Which lines of the data contain the string "return"? Copy every one.

*** Begin section ***

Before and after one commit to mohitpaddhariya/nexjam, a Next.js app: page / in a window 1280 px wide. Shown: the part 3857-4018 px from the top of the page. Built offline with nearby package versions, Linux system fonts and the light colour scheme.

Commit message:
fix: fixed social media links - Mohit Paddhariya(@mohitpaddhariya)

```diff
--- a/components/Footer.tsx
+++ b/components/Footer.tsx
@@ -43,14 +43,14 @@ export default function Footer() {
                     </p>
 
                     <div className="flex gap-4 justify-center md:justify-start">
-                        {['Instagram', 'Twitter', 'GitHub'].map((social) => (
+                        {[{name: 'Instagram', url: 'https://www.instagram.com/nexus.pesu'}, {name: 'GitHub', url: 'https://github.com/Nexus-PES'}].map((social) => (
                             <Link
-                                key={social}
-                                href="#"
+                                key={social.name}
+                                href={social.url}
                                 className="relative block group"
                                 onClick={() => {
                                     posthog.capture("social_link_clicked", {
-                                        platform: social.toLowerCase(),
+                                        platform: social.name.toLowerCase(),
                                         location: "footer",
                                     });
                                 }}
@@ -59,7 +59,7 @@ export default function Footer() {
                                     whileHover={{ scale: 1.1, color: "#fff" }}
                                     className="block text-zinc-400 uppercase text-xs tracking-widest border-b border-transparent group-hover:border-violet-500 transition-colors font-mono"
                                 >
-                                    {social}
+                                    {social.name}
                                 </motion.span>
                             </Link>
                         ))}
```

*** End section ***
*** Begin section ***

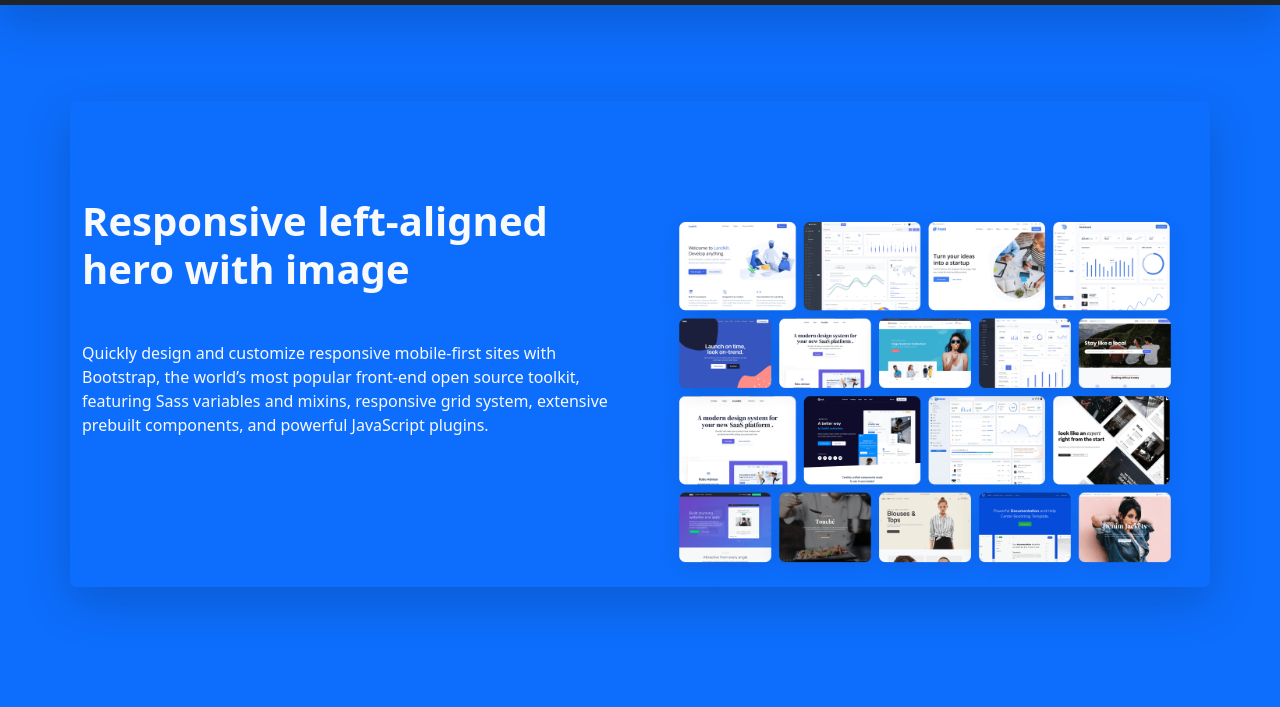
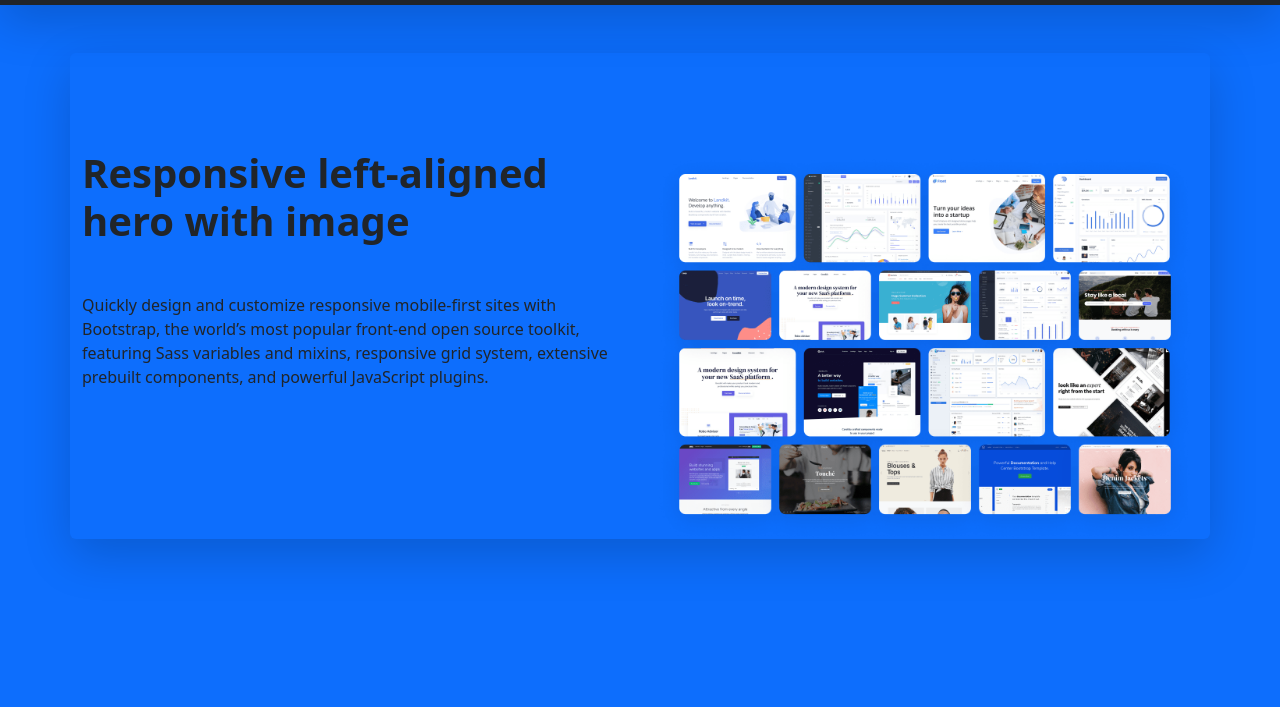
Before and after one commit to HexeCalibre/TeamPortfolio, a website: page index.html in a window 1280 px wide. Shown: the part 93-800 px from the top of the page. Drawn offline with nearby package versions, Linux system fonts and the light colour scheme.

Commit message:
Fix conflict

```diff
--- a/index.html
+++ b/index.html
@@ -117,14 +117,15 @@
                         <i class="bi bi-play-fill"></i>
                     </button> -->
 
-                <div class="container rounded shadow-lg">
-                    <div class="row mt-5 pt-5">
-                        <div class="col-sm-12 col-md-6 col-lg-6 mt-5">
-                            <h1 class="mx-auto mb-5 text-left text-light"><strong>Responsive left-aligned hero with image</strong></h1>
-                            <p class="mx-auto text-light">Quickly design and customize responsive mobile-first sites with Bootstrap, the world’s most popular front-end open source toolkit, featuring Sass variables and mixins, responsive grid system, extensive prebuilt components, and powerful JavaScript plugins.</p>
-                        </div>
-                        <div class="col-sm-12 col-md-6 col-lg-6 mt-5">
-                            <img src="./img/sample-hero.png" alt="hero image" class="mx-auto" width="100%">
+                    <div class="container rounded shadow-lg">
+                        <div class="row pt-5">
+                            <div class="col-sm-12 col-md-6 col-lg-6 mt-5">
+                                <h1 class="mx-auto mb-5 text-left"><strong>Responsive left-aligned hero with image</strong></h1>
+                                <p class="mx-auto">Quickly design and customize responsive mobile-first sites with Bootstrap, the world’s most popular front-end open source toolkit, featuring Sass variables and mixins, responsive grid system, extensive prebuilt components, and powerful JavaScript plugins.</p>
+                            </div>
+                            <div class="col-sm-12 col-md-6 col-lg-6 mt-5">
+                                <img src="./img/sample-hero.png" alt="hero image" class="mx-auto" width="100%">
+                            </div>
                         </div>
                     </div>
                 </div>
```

*** End section ***
*** Begin section ***

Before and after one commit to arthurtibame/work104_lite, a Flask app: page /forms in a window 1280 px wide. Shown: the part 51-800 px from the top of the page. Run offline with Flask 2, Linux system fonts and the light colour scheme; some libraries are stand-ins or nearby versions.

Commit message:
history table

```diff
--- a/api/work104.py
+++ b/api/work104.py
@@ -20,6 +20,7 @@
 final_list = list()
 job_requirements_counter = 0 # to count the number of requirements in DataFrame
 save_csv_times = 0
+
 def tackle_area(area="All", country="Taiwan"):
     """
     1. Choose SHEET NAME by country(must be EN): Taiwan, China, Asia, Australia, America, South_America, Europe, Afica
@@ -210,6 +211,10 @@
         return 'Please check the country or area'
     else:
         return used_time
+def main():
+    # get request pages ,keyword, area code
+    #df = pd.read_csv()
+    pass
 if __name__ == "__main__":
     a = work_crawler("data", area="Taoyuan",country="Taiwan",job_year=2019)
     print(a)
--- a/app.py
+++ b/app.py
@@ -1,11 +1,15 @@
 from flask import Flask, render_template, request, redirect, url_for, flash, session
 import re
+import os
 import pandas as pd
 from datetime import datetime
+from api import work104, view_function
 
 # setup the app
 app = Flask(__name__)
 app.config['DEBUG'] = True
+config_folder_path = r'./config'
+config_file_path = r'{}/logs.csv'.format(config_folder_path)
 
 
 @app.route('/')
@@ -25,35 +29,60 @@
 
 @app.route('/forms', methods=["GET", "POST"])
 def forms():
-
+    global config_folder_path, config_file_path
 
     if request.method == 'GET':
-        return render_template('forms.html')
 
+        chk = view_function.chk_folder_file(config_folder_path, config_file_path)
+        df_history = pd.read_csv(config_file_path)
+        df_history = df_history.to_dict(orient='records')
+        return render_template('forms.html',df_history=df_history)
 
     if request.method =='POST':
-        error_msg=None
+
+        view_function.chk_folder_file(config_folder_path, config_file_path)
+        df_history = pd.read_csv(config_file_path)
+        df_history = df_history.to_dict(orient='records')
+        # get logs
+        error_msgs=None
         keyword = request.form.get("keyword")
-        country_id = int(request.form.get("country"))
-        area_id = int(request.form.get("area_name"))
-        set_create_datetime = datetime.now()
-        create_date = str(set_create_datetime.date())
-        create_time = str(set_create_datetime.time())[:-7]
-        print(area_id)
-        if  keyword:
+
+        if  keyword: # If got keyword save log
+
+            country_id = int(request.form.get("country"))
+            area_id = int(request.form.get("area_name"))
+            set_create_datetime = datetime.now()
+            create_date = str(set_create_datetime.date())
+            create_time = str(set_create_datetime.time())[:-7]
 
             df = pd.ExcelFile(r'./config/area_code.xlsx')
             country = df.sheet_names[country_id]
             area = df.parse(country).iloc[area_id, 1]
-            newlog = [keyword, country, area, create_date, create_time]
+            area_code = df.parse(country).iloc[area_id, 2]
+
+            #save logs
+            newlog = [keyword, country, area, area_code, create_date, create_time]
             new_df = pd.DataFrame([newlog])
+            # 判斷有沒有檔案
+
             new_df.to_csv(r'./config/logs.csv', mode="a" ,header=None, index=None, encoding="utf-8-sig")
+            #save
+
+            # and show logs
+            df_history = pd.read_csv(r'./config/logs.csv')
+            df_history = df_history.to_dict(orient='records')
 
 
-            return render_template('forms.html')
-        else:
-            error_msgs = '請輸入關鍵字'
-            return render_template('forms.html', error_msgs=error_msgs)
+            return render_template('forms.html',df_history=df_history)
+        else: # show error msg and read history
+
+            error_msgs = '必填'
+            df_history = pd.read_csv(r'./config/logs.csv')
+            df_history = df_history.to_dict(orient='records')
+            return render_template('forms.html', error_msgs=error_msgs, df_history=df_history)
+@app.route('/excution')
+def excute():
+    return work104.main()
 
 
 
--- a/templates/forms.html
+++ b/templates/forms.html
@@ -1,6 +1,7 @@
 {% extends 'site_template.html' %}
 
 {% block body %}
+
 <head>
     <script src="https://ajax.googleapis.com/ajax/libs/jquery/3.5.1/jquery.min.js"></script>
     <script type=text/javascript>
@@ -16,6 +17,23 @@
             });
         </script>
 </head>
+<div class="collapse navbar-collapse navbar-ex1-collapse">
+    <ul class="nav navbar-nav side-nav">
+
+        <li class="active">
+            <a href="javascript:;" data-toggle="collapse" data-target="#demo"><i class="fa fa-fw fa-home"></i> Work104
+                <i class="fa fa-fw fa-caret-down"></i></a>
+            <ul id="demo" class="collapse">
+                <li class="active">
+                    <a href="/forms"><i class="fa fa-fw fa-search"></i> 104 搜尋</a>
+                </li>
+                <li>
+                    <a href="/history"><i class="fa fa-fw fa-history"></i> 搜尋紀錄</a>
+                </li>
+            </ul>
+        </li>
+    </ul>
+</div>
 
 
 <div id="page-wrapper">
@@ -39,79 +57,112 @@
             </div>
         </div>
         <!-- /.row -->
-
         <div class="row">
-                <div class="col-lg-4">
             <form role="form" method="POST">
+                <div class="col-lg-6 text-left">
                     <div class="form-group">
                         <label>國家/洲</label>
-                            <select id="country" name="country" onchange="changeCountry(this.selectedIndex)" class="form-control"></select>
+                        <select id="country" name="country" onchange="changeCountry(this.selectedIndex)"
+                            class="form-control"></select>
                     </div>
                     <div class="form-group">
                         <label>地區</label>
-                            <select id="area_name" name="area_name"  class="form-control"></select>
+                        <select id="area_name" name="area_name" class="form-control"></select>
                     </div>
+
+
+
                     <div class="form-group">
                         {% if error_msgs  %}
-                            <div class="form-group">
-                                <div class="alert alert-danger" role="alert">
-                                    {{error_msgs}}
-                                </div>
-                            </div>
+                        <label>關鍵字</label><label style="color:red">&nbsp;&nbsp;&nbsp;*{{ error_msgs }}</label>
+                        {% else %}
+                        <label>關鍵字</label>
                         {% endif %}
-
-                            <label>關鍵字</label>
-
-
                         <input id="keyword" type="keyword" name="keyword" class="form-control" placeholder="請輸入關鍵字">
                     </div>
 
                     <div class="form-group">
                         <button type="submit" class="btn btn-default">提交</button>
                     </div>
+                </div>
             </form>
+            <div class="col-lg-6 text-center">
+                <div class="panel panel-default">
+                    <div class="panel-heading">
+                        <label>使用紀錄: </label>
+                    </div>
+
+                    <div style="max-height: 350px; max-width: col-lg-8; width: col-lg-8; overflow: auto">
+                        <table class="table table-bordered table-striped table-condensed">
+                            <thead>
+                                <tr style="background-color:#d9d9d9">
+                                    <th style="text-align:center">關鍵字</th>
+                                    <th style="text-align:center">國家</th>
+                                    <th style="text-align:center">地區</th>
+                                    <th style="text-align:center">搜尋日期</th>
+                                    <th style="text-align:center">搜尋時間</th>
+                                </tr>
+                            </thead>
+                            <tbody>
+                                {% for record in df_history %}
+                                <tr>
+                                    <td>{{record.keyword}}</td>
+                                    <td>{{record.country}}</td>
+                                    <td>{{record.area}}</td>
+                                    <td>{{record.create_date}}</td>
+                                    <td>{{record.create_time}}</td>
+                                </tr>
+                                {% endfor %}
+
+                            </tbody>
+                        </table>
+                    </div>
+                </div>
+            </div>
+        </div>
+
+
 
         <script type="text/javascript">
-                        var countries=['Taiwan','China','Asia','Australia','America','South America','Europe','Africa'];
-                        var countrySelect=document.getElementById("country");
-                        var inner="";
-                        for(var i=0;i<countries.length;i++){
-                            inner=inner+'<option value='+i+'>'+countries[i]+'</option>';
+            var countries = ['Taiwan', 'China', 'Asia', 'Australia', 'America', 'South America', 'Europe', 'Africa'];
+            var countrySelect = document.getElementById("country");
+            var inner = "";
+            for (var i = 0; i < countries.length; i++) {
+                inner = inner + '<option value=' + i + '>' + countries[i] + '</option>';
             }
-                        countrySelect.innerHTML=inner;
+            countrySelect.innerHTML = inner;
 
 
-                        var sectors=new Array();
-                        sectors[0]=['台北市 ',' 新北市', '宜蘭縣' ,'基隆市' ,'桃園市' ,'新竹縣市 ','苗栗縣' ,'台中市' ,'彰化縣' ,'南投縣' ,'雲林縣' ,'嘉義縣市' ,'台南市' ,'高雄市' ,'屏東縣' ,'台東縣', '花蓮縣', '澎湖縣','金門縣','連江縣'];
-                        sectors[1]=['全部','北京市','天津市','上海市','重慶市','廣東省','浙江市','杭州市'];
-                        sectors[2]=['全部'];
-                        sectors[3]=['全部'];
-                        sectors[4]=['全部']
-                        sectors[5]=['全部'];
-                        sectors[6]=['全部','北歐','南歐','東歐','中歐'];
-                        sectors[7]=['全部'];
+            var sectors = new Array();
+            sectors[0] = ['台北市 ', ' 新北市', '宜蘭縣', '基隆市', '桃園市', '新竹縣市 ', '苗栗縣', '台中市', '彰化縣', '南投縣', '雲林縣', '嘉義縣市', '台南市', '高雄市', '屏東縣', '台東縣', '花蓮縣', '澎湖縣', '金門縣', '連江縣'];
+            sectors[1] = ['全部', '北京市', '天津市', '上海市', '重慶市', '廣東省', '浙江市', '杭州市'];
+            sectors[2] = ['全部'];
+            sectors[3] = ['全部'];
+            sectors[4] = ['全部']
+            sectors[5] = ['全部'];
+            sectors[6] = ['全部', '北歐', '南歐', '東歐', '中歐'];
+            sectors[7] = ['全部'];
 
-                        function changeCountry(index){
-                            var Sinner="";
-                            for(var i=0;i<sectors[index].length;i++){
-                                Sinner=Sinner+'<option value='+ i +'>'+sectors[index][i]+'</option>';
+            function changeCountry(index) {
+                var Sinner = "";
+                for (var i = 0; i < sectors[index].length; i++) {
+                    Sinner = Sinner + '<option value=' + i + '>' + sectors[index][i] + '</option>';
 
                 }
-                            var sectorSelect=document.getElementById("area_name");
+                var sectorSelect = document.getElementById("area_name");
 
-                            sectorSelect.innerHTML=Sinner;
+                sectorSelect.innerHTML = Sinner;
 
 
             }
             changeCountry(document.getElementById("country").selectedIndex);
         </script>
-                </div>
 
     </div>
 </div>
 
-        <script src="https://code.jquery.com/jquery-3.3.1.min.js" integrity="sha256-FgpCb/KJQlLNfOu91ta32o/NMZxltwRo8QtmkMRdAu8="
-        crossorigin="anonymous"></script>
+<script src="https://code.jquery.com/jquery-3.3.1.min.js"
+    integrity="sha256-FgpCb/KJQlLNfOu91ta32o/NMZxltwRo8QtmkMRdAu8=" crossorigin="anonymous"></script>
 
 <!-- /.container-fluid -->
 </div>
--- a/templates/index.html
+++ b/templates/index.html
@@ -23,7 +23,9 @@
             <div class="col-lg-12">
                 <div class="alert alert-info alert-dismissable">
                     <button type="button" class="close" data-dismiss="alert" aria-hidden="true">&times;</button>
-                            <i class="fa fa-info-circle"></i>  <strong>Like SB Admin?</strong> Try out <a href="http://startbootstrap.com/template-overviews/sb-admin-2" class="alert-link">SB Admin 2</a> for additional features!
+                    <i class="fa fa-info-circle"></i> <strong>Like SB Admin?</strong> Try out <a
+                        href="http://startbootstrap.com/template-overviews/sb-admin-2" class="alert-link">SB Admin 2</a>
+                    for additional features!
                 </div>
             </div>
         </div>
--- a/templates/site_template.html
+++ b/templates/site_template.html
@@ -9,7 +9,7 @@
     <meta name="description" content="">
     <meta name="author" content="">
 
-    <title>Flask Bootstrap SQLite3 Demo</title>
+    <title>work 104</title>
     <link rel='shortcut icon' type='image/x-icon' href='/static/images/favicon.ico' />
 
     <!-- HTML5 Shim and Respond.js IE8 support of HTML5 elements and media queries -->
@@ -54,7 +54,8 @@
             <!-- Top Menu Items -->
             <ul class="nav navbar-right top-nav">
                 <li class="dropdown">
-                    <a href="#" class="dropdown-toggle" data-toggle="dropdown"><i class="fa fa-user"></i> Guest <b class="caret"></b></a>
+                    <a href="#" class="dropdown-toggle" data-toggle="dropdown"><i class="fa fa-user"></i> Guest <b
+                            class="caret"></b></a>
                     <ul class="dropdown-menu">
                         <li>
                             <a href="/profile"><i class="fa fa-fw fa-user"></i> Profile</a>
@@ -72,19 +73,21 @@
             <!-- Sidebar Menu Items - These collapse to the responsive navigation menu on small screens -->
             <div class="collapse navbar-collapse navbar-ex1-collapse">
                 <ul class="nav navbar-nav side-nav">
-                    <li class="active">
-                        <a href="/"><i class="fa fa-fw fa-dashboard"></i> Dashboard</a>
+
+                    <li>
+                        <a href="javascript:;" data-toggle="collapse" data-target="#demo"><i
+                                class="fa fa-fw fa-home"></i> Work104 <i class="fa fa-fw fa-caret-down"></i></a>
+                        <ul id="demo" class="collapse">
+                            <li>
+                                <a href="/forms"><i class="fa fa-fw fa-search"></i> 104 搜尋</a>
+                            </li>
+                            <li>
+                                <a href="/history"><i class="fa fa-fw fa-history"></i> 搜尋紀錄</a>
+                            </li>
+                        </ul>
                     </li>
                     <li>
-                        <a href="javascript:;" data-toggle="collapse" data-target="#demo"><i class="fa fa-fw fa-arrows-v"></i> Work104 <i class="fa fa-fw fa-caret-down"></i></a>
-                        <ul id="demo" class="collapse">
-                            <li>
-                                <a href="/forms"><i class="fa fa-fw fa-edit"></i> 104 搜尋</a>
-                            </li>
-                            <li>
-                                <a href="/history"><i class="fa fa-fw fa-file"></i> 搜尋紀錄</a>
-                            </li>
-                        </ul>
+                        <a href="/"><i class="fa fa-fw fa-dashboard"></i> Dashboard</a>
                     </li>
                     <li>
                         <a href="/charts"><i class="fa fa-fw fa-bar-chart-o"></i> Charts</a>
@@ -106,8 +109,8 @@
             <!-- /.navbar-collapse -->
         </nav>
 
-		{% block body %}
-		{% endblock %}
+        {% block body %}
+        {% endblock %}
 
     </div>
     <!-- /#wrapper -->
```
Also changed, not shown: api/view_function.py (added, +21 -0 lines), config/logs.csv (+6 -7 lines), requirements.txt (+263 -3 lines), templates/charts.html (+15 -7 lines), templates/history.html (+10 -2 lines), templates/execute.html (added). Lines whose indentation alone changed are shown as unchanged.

*** End section ***

▶ _Solution to the exercise_
         return 'Please check the country or area'
         return used_time
-        return render_template('forms.html')
+        return render_template('forms.html',df_history=df_history)
-            return render_template('forms.html')
-            return render_template('forms.html', error_msgs=error_msgs)
+            return render_template('forms.html',df_history=df_history)
+            return render_template('forms.html', error_msgs=error_msgs, df_history=df_history)
+    return work104.main()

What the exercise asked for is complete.